§ **PROBLEM DETAILS**: Set down, word for word, only the lines from the start of the records through the line bearing "The browser window"; include no pictures.

Start of SOURCE MATERIAL

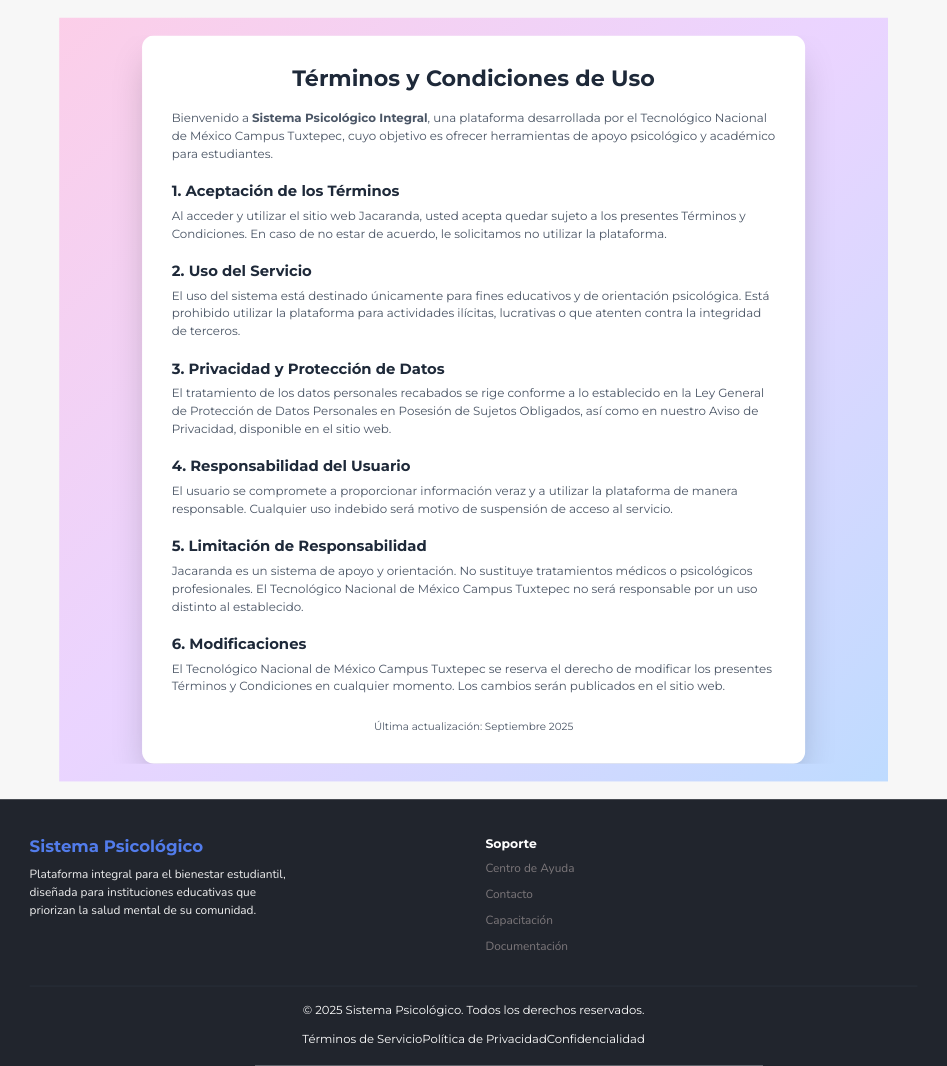
Repository: moon1710/SistemaPsico
Page: /terminos (app in client/)
These files come from the project's save history. The page is drawn as it stood at one moment and after the next save; the edit follows.
The browser window is 1280 px wide. The pictures show the whole page, at 74% of full size.
The project was rebuilt for these pictures with package versions that can differ from the ones it lists, and the page was loaded fresh each time. Also part of the build but not shown: client/vite.config.js, client/src/components/onboarding/onboardingConfig.js, client/src/components/onboarding/TutorialSteps.jsx, client/src/components/onboarding/WelcomeForm.jsx, client/src/components/onboarding/OnboardingModal.jsx, client/src/components/layout/AdaptiveSidebar/sidebarConfig.jsx, client/src/components/layout/AdaptiveSidebar/MenuItem.jsx, client/src/components/layout/AdaptiveSidebar/SidebarHeader.jsx and 40 more.

Above is the page before, as saved 2025-09-22 15:34:22.

After the next save:
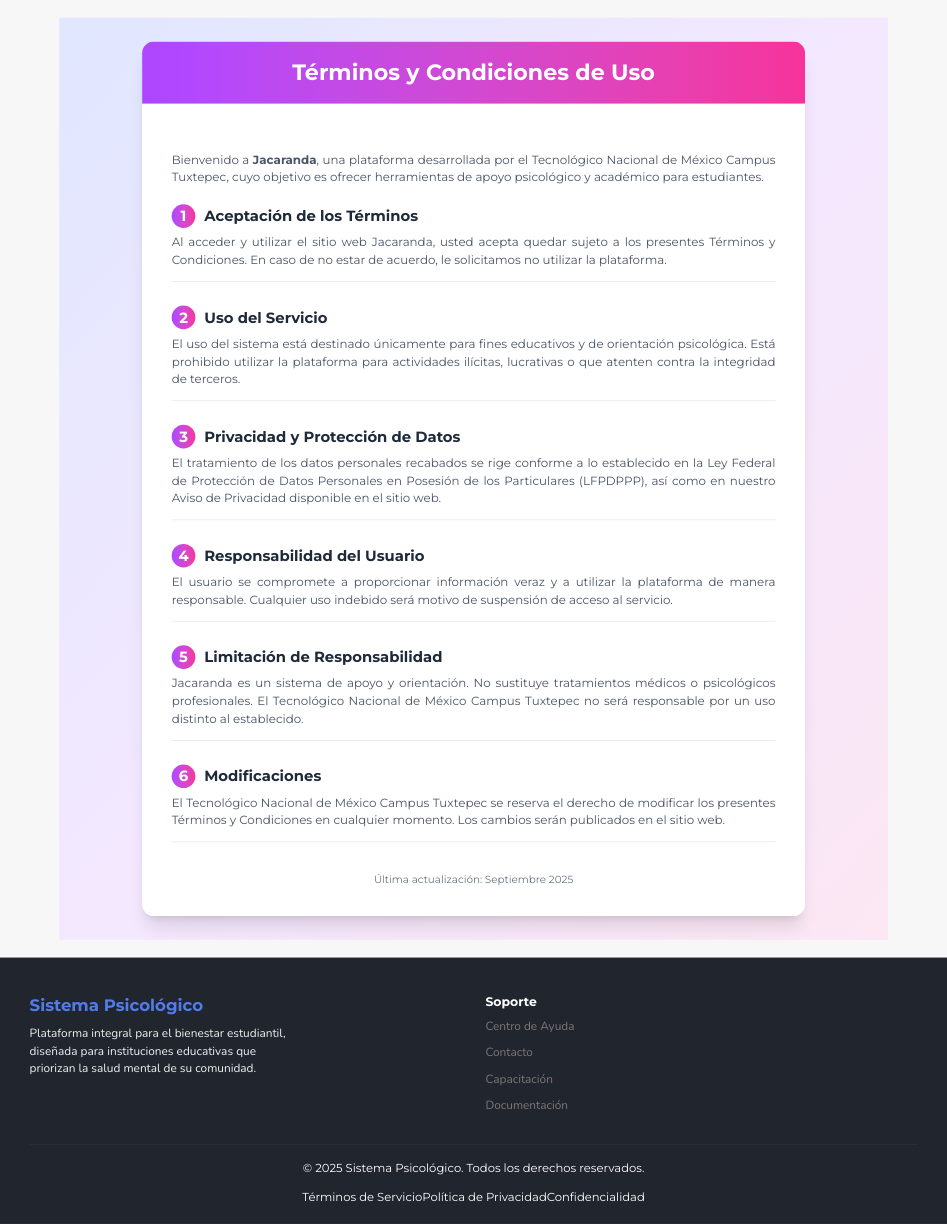
Saved 6 min 58 s later.
--- a/client/src/pages/TerminosPage.jsx
+++ b/client/src/pages/TerminosPage.jsx
@@ -5,82 +5,79 @@
 
 
   return (
+     <div className="min-h-screen w-full bg-gradient-to-br from-indigo-100 via-purple-100 to-pink-100 p-8 flex items-center justify-center">
+      <div className="max-w-4xl w-full bg-white shadow-xl rounded-2xl overflow-hidden">
+        {/* Encabezado con barra de color */}
+        <div className="bg-gradient-to-r from-purple-500 to-pink-500 p-6">
+          <h1 className="text-3xl font-bold text-white text-center">
+            Términos y Condiciones de Uso
+          </h1>
+        </div>
 
-      <div className="min-h-screen flex items-center justify-center bg-gradient-to-br from-pink-200 via-purple-200 to-blue-200 p-6">
-        <section className="hero-section">
-      <div className="bg-white shadow-2xl rounded-2xl max-w-4xl w-full p-10 overflow-y-auto">
-        <h1 className="text-3xl font-bold text-center text-gray-800 mb-6">
-          Términos y Condiciones de Uso
-        </h1>
+        {/* Contenido */}
+        <div className="p-10">
+          <p className="text-sm text-gray-500 mb-6">
+          </p>
 
-        <p className="text-gray-600 mb-4">
-          Bienvenido a <strong>Sistema Psicológico Integral</strong>, una plataforma desarrollada
-          por el Tecnológico Nacional de México Campus Tuxtepec, cuyo objetivo
-          es ofrecer herramientas de apoyo psicológico y académico para
-          estudiantes.
-        </p>
-        <h2 className="text-xl font-semibold text-gray-800 mt-6 mb-2">
-          1. Aceptación de los Términos
-        </h2>
-        <p className="text-gray-600 mb-4">
-          Al acceder y utilizar el sitio web Jacaranda, usted acepta quedar
-          sujeto a los presentes Términos y Condiciones. En caso de no estar de
-          acuerdo, le solicitamos no utilizar la plataforma.
-        </p>
+          <p className="text-gray-600 mb-6 text-justify">
+            Bienvenido a <strong>Jacaranda</strong>, una plataforma desarrollada
+            por el Tecnológico Nacional de México Campus Tuxtepec, cuyo objetivo
+            es ofrecer herramientas de apoyo psicológico y académico para
+            estudiantes.
+          </p>
 
-        <h2 className="text-xl font-semibold text-gray-800 mt-6 mb-2">
-          2. Uso del Servicio
-        </h2>
-        <p className="text-gray-600 mb-4">
-          El uso del sistema está destinado únicamente para fines educativos y
-          de orientación psicológica. Está prohibido utilizar la plataforma para
-          actividades ilícitas, lucrativas o que atenten contra la integridad de
-          terceros.
-        </p>
+          {/* Secciones */}
+          <Section
+            number="1"
+            title="Aceptación de los Términos"
+            text="Al acceder y utilizar el sitio web Jacaranda, usted acepta quedar sujeto a los presentes Términos y Condiciones. En caso de no estar de acuerdo, le solicitamos no utilizar la plataforma."
+          />
+          <Section
+            number="2"
+            title="Uso del Servicio"
+            text="El uso del sistema está destinado únicamente para fines educativos y de orientación psicológica. Está prohibido utilizar la plataforma para actividades ilícitas, lucrativas o que atenten contra la integridad de terceros."
+          />
+          <Section
+            number="3"
+            title="Privacidad y Protección de Datos"
+            text="El tratamiento de los datos personales recabados se rige conforme a lo establecido en la Ley Federal de Protección de Datos Personales en Posesión de los Particulares (LFPDPPP), así como en nuestro Aviso de Privacidad disponible en el sitio web."
+          />
+          <Section
+            number="4"
+            title="Responsabilidad del Usuario"
+            text="El usuario se compromete a proporcionar información veraz y a utilizar la plataforma de manera responsable. Cualquier uso indebido será motivo de suspensión de acceso al servicio."
+          />
+          <Section
+            number="5"
+            title="Limitación de Responsabilidad"
+            text="Jacaranda es un sistema de apoyo y orientación. No sustituye tratamientos médicos o psicológicos profesionales. El Tecnológico Nacional de México Campus Tuxtepec no será responsable por un uso distinto al establecido."
+          />
+          <Section
+            number="6"
+            title="Modificaciones"
+            text="El Tecnológico Nacional de México Campus Tuxtepec se reserva el derecho de modificar los presentes Términos y Condiciones en cualquier momento. Los cambios serán publicados en el sitio web."
+          />
 
-        <h2 className="text-xl font-semibold text-gray-800 mt-6 mb-2">
-          3. Privacidad y Protección de Datos
-        </h2>
-        <p className="text-gray-600 mb-4">
-          El tratamiento de los datos personales recabados se rige conforme a
-          lo establecido en la Ley General de Protección de Datos Personales en
-          Posesión de Sujetos Obligados, así como en nuestro Aviso de
-          Privacidad, disponible en el sitio web.
-        </p>
-
-        <h2 className="text-xl font-semibold text-gray-800 mt-6 mb-2">
-          4. Responsabilidad del Usuario
-        </h2>
-        <p className="text-gray-600 mb-4">
-          El usuario se compromete a proporcionar información veraz y a utilizar
-          la plataforma de manera responsable. Cualquier uso indebido será
-          motivo de suspensión de acceso al servicio.
-        </p>
-
-        <h2 className="text-xl font-semibold text-gray-800 mt-6 mb-2">
-          5. Limitación de Responsabilidad
-        </h2>
-        <p className="text-gray-600 mb-4">
-          Jacaranda es un sistema de apoyo y orientación. No sustituye
-          tratamientos médicos o psicológicos profesionales. El Tecnológico
-          Nacional de México Campus Tuxtepec no será responsable por un uso
-          distinto al establecido.
-        </p>
-
-        <h2 className="text-xl font-semibold text-gray-800 mt-6 mb-2">
-          6. Modificaciones
-        </h2>
-        <p className="text-gray-600 mb-4">
-          El Tecnológico Nacional de México Campus Tuxtepec se reserva el
-          derecho de modificar los presentes Términos y Condiciones en cualquier
-          momento. Los cambios serán publicados en el sitio web.
-        </p>
-
-        <p className="text-gray-600 mt-8 text-sm text-center">
-          Última actualización: Septiembre 2025
-        </p>
+          <p className="text-gray-500 text-center text-sm mt-10">
+            Última actualización: Septiembre 2025
+          </p>
+        </div>
       </div>
-      </section>
     </div>
   );
 }
+
+function Section({ number, title, text }) {
+  return (
+    <div className="mb-8">
+      <h2 className="flex items-center text-xl font-semibold text-gray-800 mb-2">
+        <span className="flex items-center justify-center w-8 h-8 mr-3 rounded-full bg-gradient-to-r from-purple-500 to-pink-500 text-white font-bold">
+          {number}
+        </span>
+        {title}
+      </h2>
+      <p className="text-gray-600 text-justify">{text}</p>
+      <div className="border-b border-gray-200 mt-4"></div>
+    </div>
+  );
+}

After the 2 saves that followed:
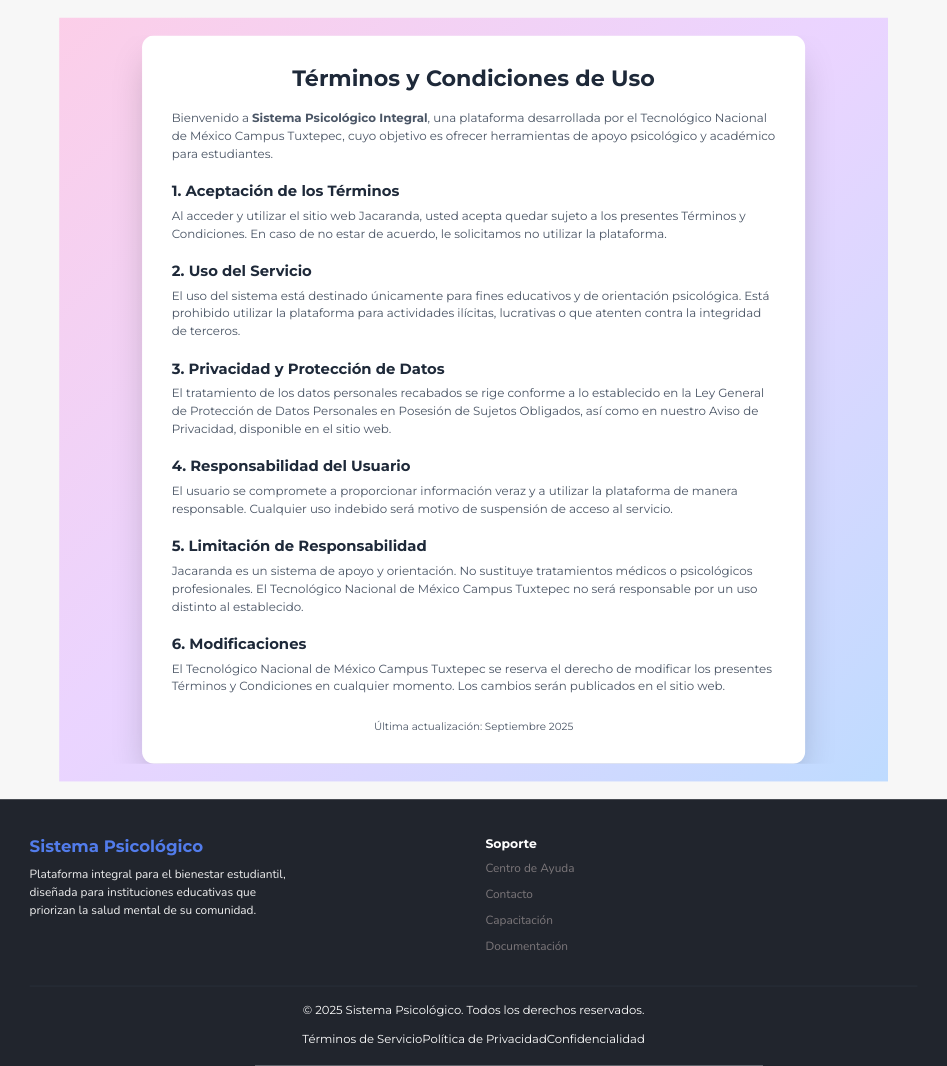
The 2 saves are shown as one change because 1 left the picture as it was.
The last was saved 44 s later.
--- a/client/src/pages/TerminosPage.jsx
+++ b/client/src/pages/TerminosPage.jsx
@@ -5,79 +5,82 @@
 
 
   return (
-     <div className="min-h-screen w-full bg-gradient-to-br from-indigo-100 via-purple-100 to-pink-100 p-8 flex items-center justify-center">
-      <div className="max-w-4xl w-full bg-white shadow-xl rounded-2xl overflow-hidden">
-        {/* Encabezado con barra de color */}
-        <div className="bg-gradient-to-r from-purple-500 to-pink-500 p-6">
-          <h1 className="text-3xl font-bold text-white text-center">
-            Términos y Condiciones de Uso
-          </h1>
-        </div>
 
-        {/* Contenido */}
-        <div className="p-10">
-          <p className="text-sm text-gray-500 mb-6">
-          </p>
+      <div className="min-h-screen flex items-center justify-center bg-gradient-to-br from-pink-200 via-purple-200 to-blue-200 p-6">
+        <section className="hero-section">
+      <div className="bg-white shadow-2xl rounded-2xl max-w-4xl w-full p-10 overflow-y-auto">
+        <h1 className="text-3xl font-bold text-center text-gray-800 mb-6">
+          Términos y Condiciones de Uso
+        </h1>
 
-          <p className="text-gray-600 mb-6 text-justify">
-            Bienvenido a <strong>Jacaranda</strong>, una plataforma desarrollada
-            por el Tecnológico Nacional de México Campus Tuxtepec, cuyo objetivo
-            es ofrecer herramientas de apoyo psicológico y académico para
-            estudiantes.
-          </p>
+        <p className="text-gray-600 mb-4">
+          Bienvenido a <strong>Sistema Psicológico Integral</strong>, una plataforma desarrollada
+          por el Tecnológico Nacional de México Campus Tuxtepec, cuyo objetivo
+          es ofrecer herramientas de apoyo psicológico y académico para
+          estudiantes.
+        </p>
+        <h2 className="text-xl font-semibold text-gray-800 mt-6 mb-2">
+          1. Aceptación de los Términos
+        </h2>
+        <p className="text-gray-600 mb-4">
+          Al acceder y utilizar el sitio web Jacaranda, usted acepta quedar
+          sujeto a los presentes Términos y Condiciones. En caso de no estar de
+          acuerdo, le solicitamos no utilizar la plataforma.
+        </p>
 
-          {/* Secciones */}
-          <Section
-            number="1"
-            title="Aceptación de los Términos"
-            text="Al acceder y utilizar el sitio web Jacaranda, usted acepta quedar sujeto a los presentes Términos y Condiciones. En caso de no estar de acuerdo, le solicitamos no utilizar la plataforma."
-          />
-          <Section
-            number="2"
-            title="Uso del Servicio"
-            text="El uso del sistema está destinado únicamente para fines educativos y de orientación psicológica. Está prohibido utilizar la plataforma para actividades ilícitas, lucrativas o que atenten contra la integridad de terceros."
-          />
-          <Section
-            number="3"
-            title="Privacidad y Protección de Datos"
-            text="El tratamiento de los datos personales recabados se rige conforme a lo establecido en la Ley Federal de Protección de Datos Personales en Posesión de los Particulares (LFPDPPP), así como en nuestro Aviso de Privacidad disponible en el sitio web."
-          />
-          <Section
-            number="4"
-            title="Responsabilidad del Usuario"
-            text="El usuario se compromete a proporcionar información veraz y a utilizar la plataforma de manera responsable. Cualquier uso indebido será motivo de suspensión de acceso al servicio."
-          />
-          <Section
-            number="5"
-            title="Limitación de Responsabilidad"
-            text="Jacaranda es un sistema de apoyo y orientación. No sustituye tratamientos médicos o psicológicos profesionales. El Tecnológico Nacional de México Campus Tuxtepec no será responsable por un uso distinto al establecido."
-          />
-          <Section
-            number="6"
-            title="Modificaciones"
-            text="El Tecnológico Nacional de México Campus Tuxtepec se reserva el derecho de modificar los presentes Términos y Condiciones en cualquier momento. Los cambios serán publicados en el sitio web."
-          />
+        <h2 className="text-xl font-semibold text-gray-800 mt-6 mb-2">
+          2. Uso del Servicio
+        </h2>
+        <p className="text-gray-600 mb-4">
+          El uso del sistema está destinado únicamente para fines educativos y
+          de orientación psicológica. Está prohibido utilizar la plataforma para
+          actividades ilícitas, lucrativas o que atenten contra la integridad de
+          terceros.
+        </p>
 
-          <p className="text-gray-500 text-center text-sm mt-10">
-            Última actualización: Septiembre 2025
-          </p>
-        </div>
+        <h2 className="text-xl font-semibold text-gray-800 mt-6 mb-2">
+          3. Privacidad y Protección de Datos
+        </h2>
+        <p className="text-gray-600 mb-4">
+          El tratamiento de los datos personales recabados se rige conforme a
+          lo establecido en la Ley General de Protección de Datos Personales en
+          Posesión de Sujetos Obligados, así como en nuestro Aviso de
+          Privacidad, disponible en el sitio web.
+        </p>
+
+        <h2 className="text-xl font-semibold text-gray-800 mt-6 mb-2">
+          4. Responsabilidad del Usuario
+        </h2>
+        <p className="text-gray-600 mb-4">
+          El usuario se compromete a proporcionar información veraz y a utilizar
+          la plataforma de manera responsable. Cualquier uso indebido será
+          motivo de suspensión de acceso al servicio.
+        </p>
+
+        <h2 className="text-xl font-semibold text-gray-800 mt-6 mb-2">
+          5. Limitación de Responsabilidad
+        </h2>
+        <p className="text-gray-600 mb-4">
+          Jacaranda es un sistema de apoyo y orientación. No sustituye
+          tratamientos médicos o psicológicos profesionales. El Tecnológico
+          Nacional de México Campus Tuxtepec no será responsable por un uso
+          distinto al establecido.
+        </p>
+
+        <h2 className="text-xl font-semibold text-gray-800 mt-6 mb-2">
+          6. Modificaciones
+        </h2>
+        <p className="text-gray-600 mb-4">
+          El Tecnológico Nacional de México Campus Tuxtepec se reserva el
+          derecho de modificar los presentes Términos y Condiciones en cualquier
+          momento. Los cambios serán publicados en el sitio web.
+        </p>
+
+        <p className="text-gray-600 mt-8 text-sm text-center">
+          Última actualización: Septiembre 2025
+        </p>
       </div>
+      </section>
     </div>
   );
 }
-
-function Section({ number, title, text }) {
-  return (
-    <div className="mb-8">
-      <h2 className="flex items-center text-xl font-semibold text-gray-800 mb-2">
-        <span className="flex items-center justify-center w-8 h-8 mr-3 rounded-full bg-gradient-to-r from-purple-500 to-pink-500 text-white font-bold">
-          {number}
-        </span>
-        {title}
-      </h2>
-      <p className="text-gray-600 text-justify">{text}</p>
-      <div className="border-b border-gray-200 mt-4"></div>
-    </div>
-  );
-}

End of SOURCE MATERIAL

§ **ANSWER SECTION**:
Repository: moon1710/SistemaPsico
Page: /terminos (app in client/)
These files come from the project's save history. The page is drawn as it stood at one moment and after the next save; the edit follows.
The browser window is 1280 px wide. The pictures show the whole page, at 74% of full size.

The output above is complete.